“I'm tired. I'm tired. Those of you that I love, know who you are. May God bless you.” Those were Phyllis Hyman’s final words, written in a simple note before she took her own life on June 30, 1995.
After seemingly regaining control of her struggle with bipolar disorder, Hyman was finding herself with her final work, I Refuse to Be Lonely. Her triumphs were cut short, however, when she overdosed on a cocktail of pills just one week shy of her 46th birthday.
Regardless of her short life, Hyman showcased enough of her immense talents to be ranked among the greats, perhaps not during her lifetime but certainly beyond. This is a look back on eight of her most impressive works.
1. “Betcha by Golly, Wow” (with Norman Connors)
Long before Prince made his version of the song a radio hit in 1996, Hyman recorded her own take on Connie Stevens’ “Betcha by Golly, Wow.” She teamed with musician Norman Connors for the remake, which appeared on his You Are My Starship album.
Hyman’s voice took center stage on “Betcha by Golly, Wow,” and it inspired several singers. In fact, Regina Belle said she changed her approach to singing after hearing Hyman’s rendition.
2. “Somewhere in My Lifetime”
Whitney Houston rose to fame in the 1980s as Clive Davis’ greatest musical discovery. Yet Hyman was one of the first true divas on Arista, and she released her debut offering for that label, Somewhere in My Lifetime, in 1979.
The album’s title track failed to make an impression on the Billboard Hot 100, despite her powerful performance and production by Barry Manilow. On the other hand, it became her first top 20 hit on the R&B chart, where it climbed to No. 12.

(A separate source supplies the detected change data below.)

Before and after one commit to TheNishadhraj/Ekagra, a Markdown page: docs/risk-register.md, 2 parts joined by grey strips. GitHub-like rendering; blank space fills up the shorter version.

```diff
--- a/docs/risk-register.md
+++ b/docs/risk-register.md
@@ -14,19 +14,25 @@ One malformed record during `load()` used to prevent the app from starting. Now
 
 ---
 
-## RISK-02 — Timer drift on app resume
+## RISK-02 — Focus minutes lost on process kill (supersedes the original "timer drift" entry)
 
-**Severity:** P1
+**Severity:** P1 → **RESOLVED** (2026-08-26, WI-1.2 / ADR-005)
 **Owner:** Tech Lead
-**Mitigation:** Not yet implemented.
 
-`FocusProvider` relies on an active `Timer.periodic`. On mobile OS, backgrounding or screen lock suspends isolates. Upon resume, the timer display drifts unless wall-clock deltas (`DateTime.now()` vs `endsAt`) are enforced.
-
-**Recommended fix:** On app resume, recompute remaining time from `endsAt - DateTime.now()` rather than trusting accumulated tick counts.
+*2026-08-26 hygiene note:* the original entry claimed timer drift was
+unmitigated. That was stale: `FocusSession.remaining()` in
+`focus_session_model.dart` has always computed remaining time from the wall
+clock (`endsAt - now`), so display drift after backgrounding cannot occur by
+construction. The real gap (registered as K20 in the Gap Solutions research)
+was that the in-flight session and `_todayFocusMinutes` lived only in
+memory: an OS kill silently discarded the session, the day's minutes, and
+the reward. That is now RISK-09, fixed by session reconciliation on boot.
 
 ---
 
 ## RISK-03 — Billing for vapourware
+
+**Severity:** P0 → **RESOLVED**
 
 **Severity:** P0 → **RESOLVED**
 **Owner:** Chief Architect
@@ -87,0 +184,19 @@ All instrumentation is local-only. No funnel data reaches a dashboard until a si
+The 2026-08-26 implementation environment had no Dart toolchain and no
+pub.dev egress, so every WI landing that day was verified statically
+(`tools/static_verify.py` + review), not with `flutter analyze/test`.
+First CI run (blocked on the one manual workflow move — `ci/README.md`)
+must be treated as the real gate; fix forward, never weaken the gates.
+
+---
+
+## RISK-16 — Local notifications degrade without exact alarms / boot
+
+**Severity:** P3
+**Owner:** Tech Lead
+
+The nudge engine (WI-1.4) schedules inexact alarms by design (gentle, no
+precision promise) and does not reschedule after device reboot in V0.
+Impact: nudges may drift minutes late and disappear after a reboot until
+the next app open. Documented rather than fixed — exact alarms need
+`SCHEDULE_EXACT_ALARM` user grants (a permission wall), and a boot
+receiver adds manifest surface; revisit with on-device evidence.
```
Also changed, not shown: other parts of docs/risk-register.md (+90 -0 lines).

3. “You Know How to Love Me”
Hyman scored her first cross-genre hit with “You Know How to Love Me” in 1979. The disco-flavored song showcased a different side of artistry as she belted and cooed along with the pace of the up-tempo tune. It was a bubbly departure from the ballads that first got her noticed on R&B radio.
4. “In a Sentimental Mood”
If there is a cult classic among Hyman’s many recordings, it is “In a Sentimental Mood.” While Hyman was performing as a headliner in Sophisticated Ladies, the Broadway tribute to Duke Ellington, her rendition of the song was a highlight of the show.
What made Hyman’s singing of “In a Sentimental Mood” so special was her delivery of different interpretations of the tune every night, versions that varied in subtle, interesting ways. In the performance linked above, she changed the climactic high notes to sombre runs to capture the mood (no pun intended) of the moment.
5. “Reach Out and Touch (Somebody’s Hand)”
For most singers, standing alongside Roberta Flack, Cissy Houston, Stevie Wonder and Patti LaBelle would probably be frightening. But not if they had Hyman’s talent and personality.
While Wonder showed off his vocal runs and LaBelle belted at the very top of her range, Hyman focused on her phrasing and the message in “Reach Out and Touch (Somebody’s Hand).” It was such a shame Diana Ross was not present to participate in the fun.
6. “Hit the Road/Daddy”
Eubie Blake was one of the most important composers of the 20th century, so when the 1983 show Eubie Blake: A Century of Music was being planned to celebrate his legacy, it was important to enlist performers who could do his work justice.
Naturally, Hyman was selected to participate, and she thrilled the audience with renditions of “Hit the Road” and “Daddy.” The songs were clearly dissimilar, and Hyman flexed her skills as she switched with ease from the persona of scorned diva to that of desperate lover.
7. “Living All Alone”
If there was ever any doubt that Hyman was a musical star, “Living All Alone” should be presented as a testament to her talent. Released in 1986 from an album of the same name, the song was probably her most thrilling performance on record, specifically because of what she did on the bridge.
Hyman whistled—but not the high notes commonly associated with Minnie Riperton or Mariah Carey. Instead, she put her lips together and whistled in the traditional sense as if to signal that her emotions were just too raw to put into words.
8. “Don’t Wanna Change the World”
The biggest hit of Hyman’s career came near the end of her life. “Don’t Wanna Change the World” took her to the top of the Billboard Hot R&B/Hip-Hop Songs chart for the first and only time and positioned her as a star on the rise from the commercial slump she experienced in the late 1980s.
The title of the song’s corresponding album was Prime of My Life. The unfortunate irony was that Hyman would never enjoy such a great time again. She died just four years later.
Trent Jones is an editorial fellow at The Root. He also produces a daily video commentary called #Trents2Cents. Follow him on Twitter.